HAVE YOU BEEN THERE?
By Chet Yarbrough
May 1, 2012
Sante Fe, New Mexico is a trail’s end and beginning; i.e. from the Missouri frontier, coursing through 900 miles of wilderness, the Sante Fe trail ends as a city of commerce in the late 1800s. Sante Fe becomes an artist colony and tourist mecca in the 1920s.
After the trail was replaced with the railroad in 1880, Sante Fe re-invented itself. It became an increasingly famous artist haven with American Indian Storyteller clay figures
and black-on-black pottery in the early 1920s. American artists were drawn by the beauty of the country, a beauty that fed on itself with modernist landscape prints and paintings from people like Gustave Baumann, Marsden Hartley, and Andrew Dasburg.
Baumann is a German immigrant that came to the United States in 1891. While working as an engraver, he went to Art Institute of Chicago, returning to Germany in the early 1900 s to study wood carving. He returns to the U. S. and becomes known as a wood carver and marionette maker. In 1918, Baumann heads to the Southwest and becomes the leader of an artist colony in Taos, New Mexico. Finding Taos a little to urban, he moves to Sante Fe.
Marsden Hartley is born in Lewiston, Maine. He becomes acquainted with Alfred Stieglitz who becomes a companion and promoter of Georgia, O’Keefe. In 1912, Hartley travels to Europe and becomes acquainted with famous writers and artists in Berlin and France. He associates with early abstractionists like Kandinsky and refines his own work. He returns to America in 1916 and Sante Fe becomes one of his landscape interests.
Andrew Dasburg, born in Paris, emigrates to Germany and leaves for America in the early 1900 s. He receives an art scholarship to the Art Students League of New York. Like Hartley, Dasburg became acquainted with Stieglitz. In contrast to Hartley, Dasburg adopts cubism, influenced by association with Cezanne, as his preferred artistic milieu. Like many artists of the 20th century, Hartley spends time in Sante Fe. In 1979, he dies in his Taos, New Mexico home.
Later, Sante Fe became famous with works exhibited by Georgia O’Keefe in the 1940s.
The Georgia O’Keefe Museum, in downtown Sante Fe, beautifully displays O’Keefe’s art and offers an informative video glimpse of her fascinating life.
Walking around the city is like being in a giant art gallery.

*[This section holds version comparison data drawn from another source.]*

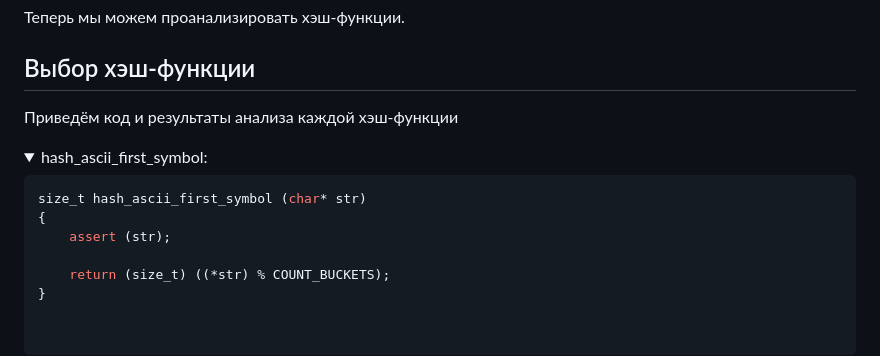
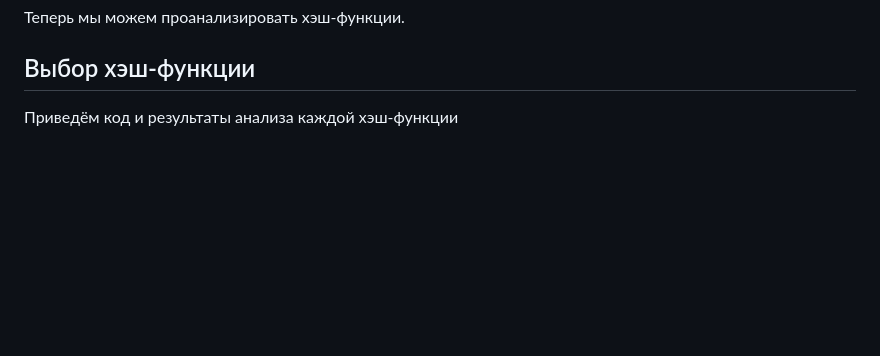
Before and after one commit to Alexandr26Starostin/hash_table, a Markdown page: README.md, the part around the change printed below. Rendered like a GitHub page; folded sections open; blank space fills up the shorter version.

Commit message:
version 16: write README

````diff
--- a/README.md
+++ b/README.md
@@ -371,17 +371,3 @@ DEFINES=-DPRINT_INF_ABOUT_HASH_FUNC
 Приведём код и результаты анализа каждой хэш-функции
 
 <details>
-<summary>hash_ascii_first_symbol:</summary>
-
-```C
-size_t hash_ascii_first_symbol (char* str)
-{
-	assert (str);
-
-	return (size_t) ((*str) % COUNT_BUCKETS);
-}
-
-
-```
-</details>
-
````
Also changed, not shown: other parts of README.md (+0 -59 lines).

No turn is made without seeing a building, a sculpture, a mural, or
a whimsical work of art that grabs one’s attention.
Add the beautiful April weather, green bean chili, great scenery and one begins to think of more frequent visits and longer stays.
Sante Fe is a fascinating town filled with art, nostalgic beauty, and an appeal to all levels of aesthetic sensibility.